Home mortgage interest rates will fluctuate depending on who is applying and the status of the credit market. Both these personal and national factors go into determining an eventual rate on a mortgage. If you have a variable rate, then you will see these changes in real time. If you are seeking a new mortgage, then understanding these factors can lead to a better quote on your new loan.

Credit Score

Your credit score is determined by a mathematical formula taking into account how you have performed on previous loans and other debt obligations. When you have a good credit score, your interest rate will be better. Borrowers with good credit scores present a lower default risk to lenders. Because of this lower risk, the lender can extend funding without the promise of a high payment through high interest rates. Credit scores are determined by the amount of debt you carry, the type of debt you carry, and if you have made regular payments on that debt. The best way to raise your score for a better mortgage rate is to maintain a healthy amount of debt with a payment history that shows you meet obligations every single month. Your credit score is based on the following factors:

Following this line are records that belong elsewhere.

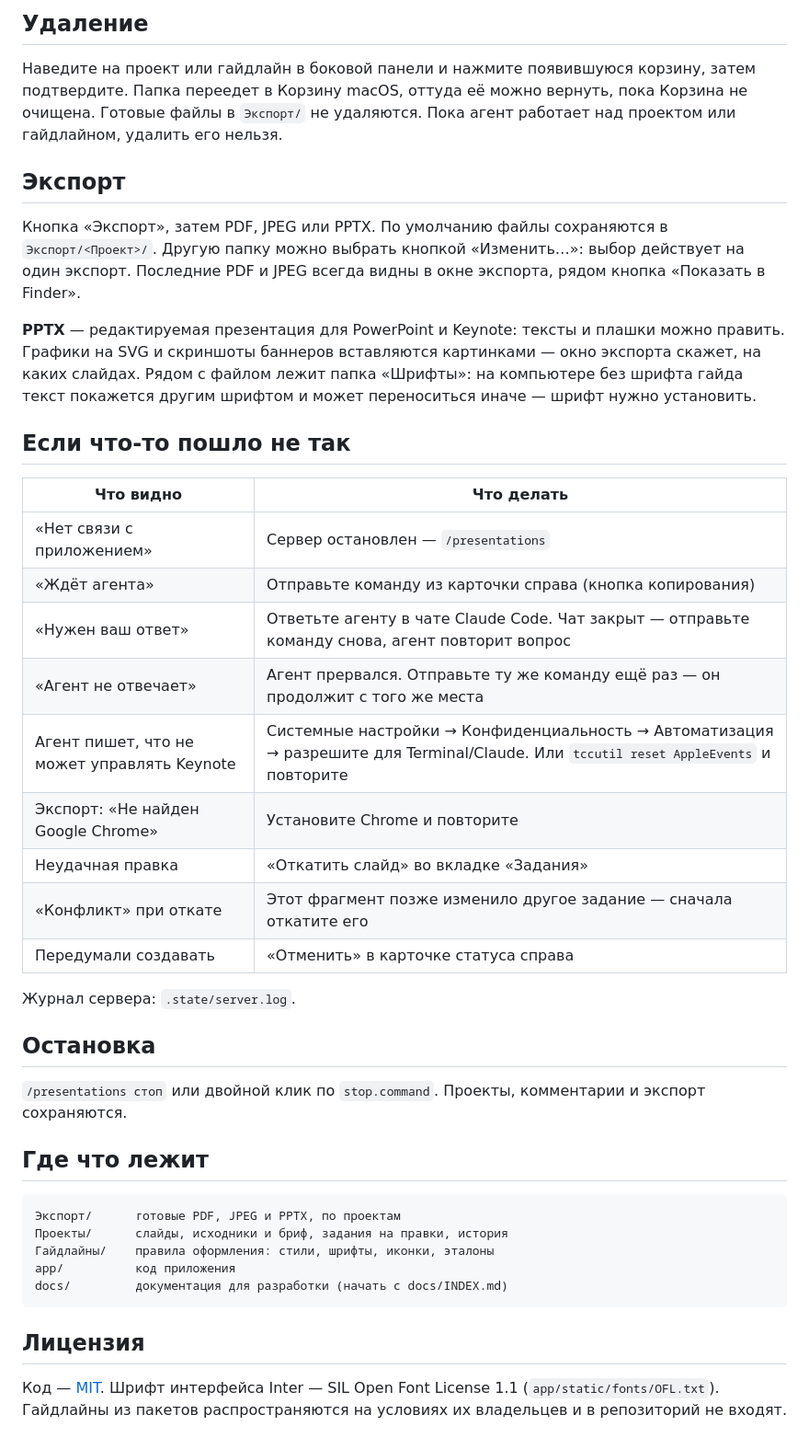
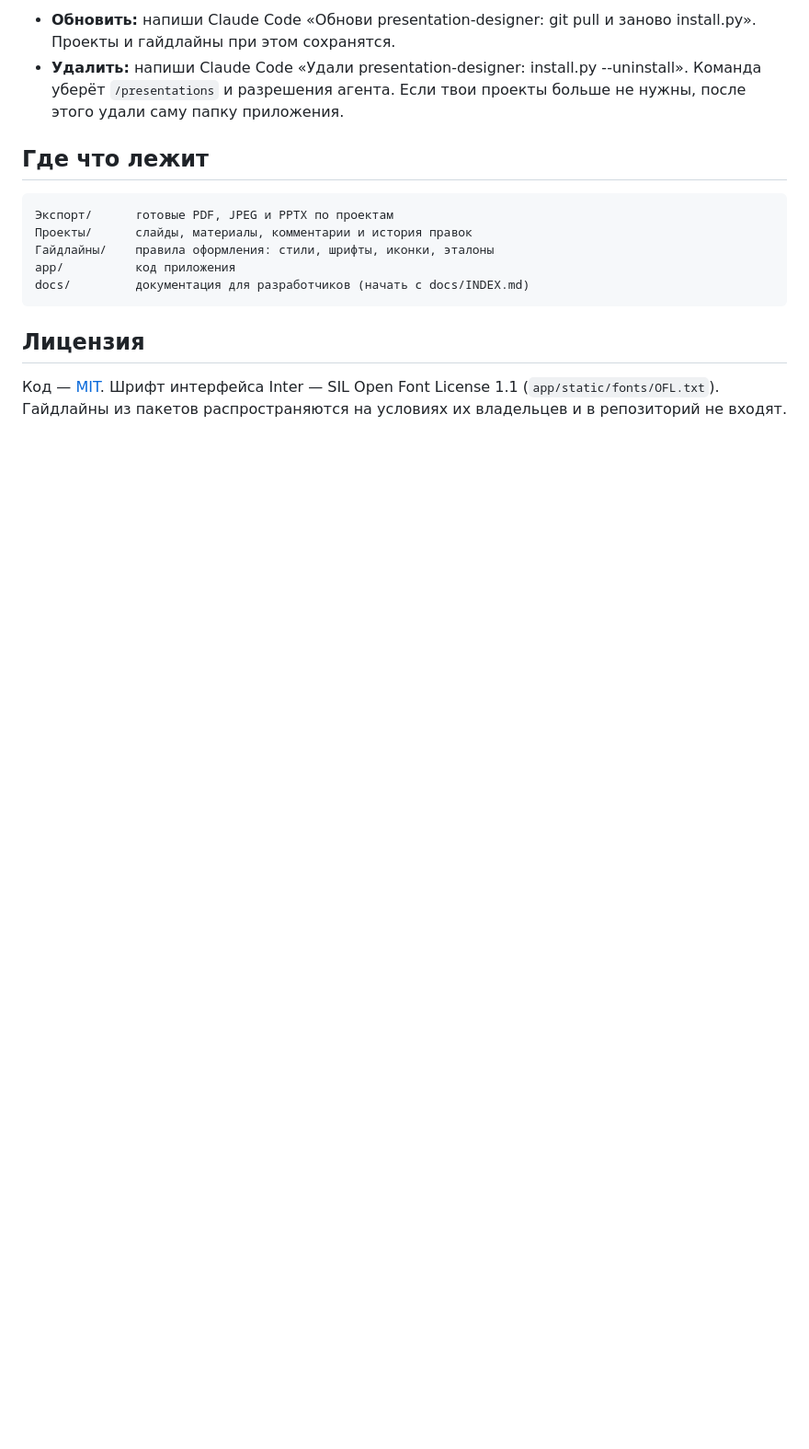
Before and after one commit to nikitamozchina/presentation-designer, a Markdown page: README.md, the part around one of its changes. Shown at 92% size. Rendered like a GitHub page; blank space fills up the shorter version.

````diff
--- a/README.md
+++ b/README.md
@@ -71,41 +111,14 @@
-## Удаление
-
-Наведите на проект или гайдлайн в боковой панели и нажмите появившуюся корзину, затем подтвердите. Папка переедет в Корзину macOS, оттуда её можно вернуть, пока Корзина не очищена. Готовые файлы в `Экспорт/` не удаляются. Пока агент работает над проектом или гайдлайном, удалить его нельзя.
-
-## Экспорт
-
-Кнопка «Экспорт», затем PDF, JPEG или PPTX. По умолчанию файлы сохраняются в `Экспорт/<Проект>/`. Другую папку можно выбрать кнопкой «Изменить…»: выбор действует на один экспорт. Последние PDF и JPEG всегда видны в окне экспорта, рядом кнопка «Показать в Finder».
-
-**PPTX** — редактируемая презентация для PowerPoint и Keynote: тексты и плашки можно править. Графики на SVG и скриншоты баннеров вставляются картинками — окно экспорта скажет, на каких слайдах. Рядом с файлом лежит папка «Шрифты»: на компьютере без шрифта гайда текст покажется другим шрифтом и может переноситься иначе — шрифт нужно установить.
-
-## Если что-то пошло не так
-
-| Что видно | Что делать |
-|---|---|
-| «Нет связи с приложением» | Сервер остановлен — `/presentations` |
-| «Ждёт агента» | Отправьте команду из карточки справа (кнопка копирования) |
-| «Нужен ваш ответ» | Ответьте агенту в чате Claude Code. Чат закрыт — отправьте команду снова, агент повторит вопрос |
-| «Агент не отвечает» | Агент прервался. Отправьте ту же команду ещё раз — он продолжит с того же места |
-| Агент пишет, что не может управлять Keynote | Системные настройки → Конфиденциальность → Автоматизация → разрешите для Terminal/Claude. Или `tccutil reset AppleEvents` и повторите |
-| Экспорт: «Не найден Google Chrome» | Установите Chrome и повторите |
-| Неудачная правка | «Откатить слайд» во вкладке «Задания» |
-| «Конфликт» при откате | Этот фрагмент позже изменило другое задание — сначала откатите его |
-| Передумали создавать | «Отменить» в карточке статуса справа |
-
-Журнал сервера: `.state/server.log`.
-
-## Остановка
-
-`/presentations стоп` или двойной клик по `stop.command`. Проекты, комментарии и экспорт сохраняются.
+- **Обновить:** напиши Claude Code «Обнови presentation-designer: git pull и заново install.py». Проекты и гайдлайны при этом сохранятся.
+- **Удалить:** напиши Claude Code «Удали presentation-designer: install.py --uninstall». Команда уберёт `/presentations` и разрешения агента. Если твои проекты больше не нужны, после этого удали саму папку приложения.
 
 ## Где что лежит
 
 ```
-Экспорт/      готовые PDF, JPEG и PPTX, по проектам
-Проекты/      слайды, исходники и бриф, задания на правки, история
+Экспорт/      готовые PDF, JPEG и PPTX по проектам
+Проекты/      слайды, материалы, комментарии и история правок
 Гайдлайны/    правила оформления: стили, шрифты, иконки, эталоны
 app/          код приложения
-docs/         документация для разработки (начать с docs/INDEX.md)
+docs/         документация для разработчиков (начать с docs/INDEX.md)
 ```
 
 ## Лицензия
````
Also changed, not shown: other parts of README.md (+88 -48 lines).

  • 35 % is based on payment history
  • 30% Amounts owed
  • 15% Length of credit history
  • 10% New credit
  • 10% Types of credit used

Credit Report

Your credit report goes more in depth than your credit score alone. While a score can indicate possible negative behavior, a credit report will show what that behavior is. For example, a credit history shows any late payments for at least 2 years and sometimes longer depending on the state. Your credit history also shows every loan you have opened, how large the loan was, the balances you carry on revolving lines and, most importantly, any loan modifications, defaults or successful payoffs. The more loans you have paid off on schedule, the better. The more you have prepaid, modified or defaulted on, the worse. 

National Prime Rate

The Federal Reserve sets interest rates each year to encourage financial growth and curb inflation. Interest rates typically increase in a healthy economy and decrease in a recession. These rates indicate what lenders are charging each other for loans. The lower the interest rate banks are charging banks, the lower the mortgage rate most banks will charge you. However, it is never quite that simple. The Fed lowers the rate in order to encourage lending. But, if you are a high risk borrower, you may not see the lower interest rates reflected on your mortgage rates. 

Health of Credit Markets

The health of the credit markets as a whole is a better indicator of your potential loan rates than the national prime rate. The credit market operates on a large scale to support the government, private businesses and personal households alike. When the credit market is healthy, loans are profitable for banks and consumers. Consumers are generally making payments, and their purchases, such as homes or investments, are growing in value. When credit markets are not healthy, both banks and borrowers are usually losing money on loans. The loans are more expensive for borrowers than the growth they are seeing on their investments. At the same time, even with high interest rates, the high amount of defaults cause banks to lose money.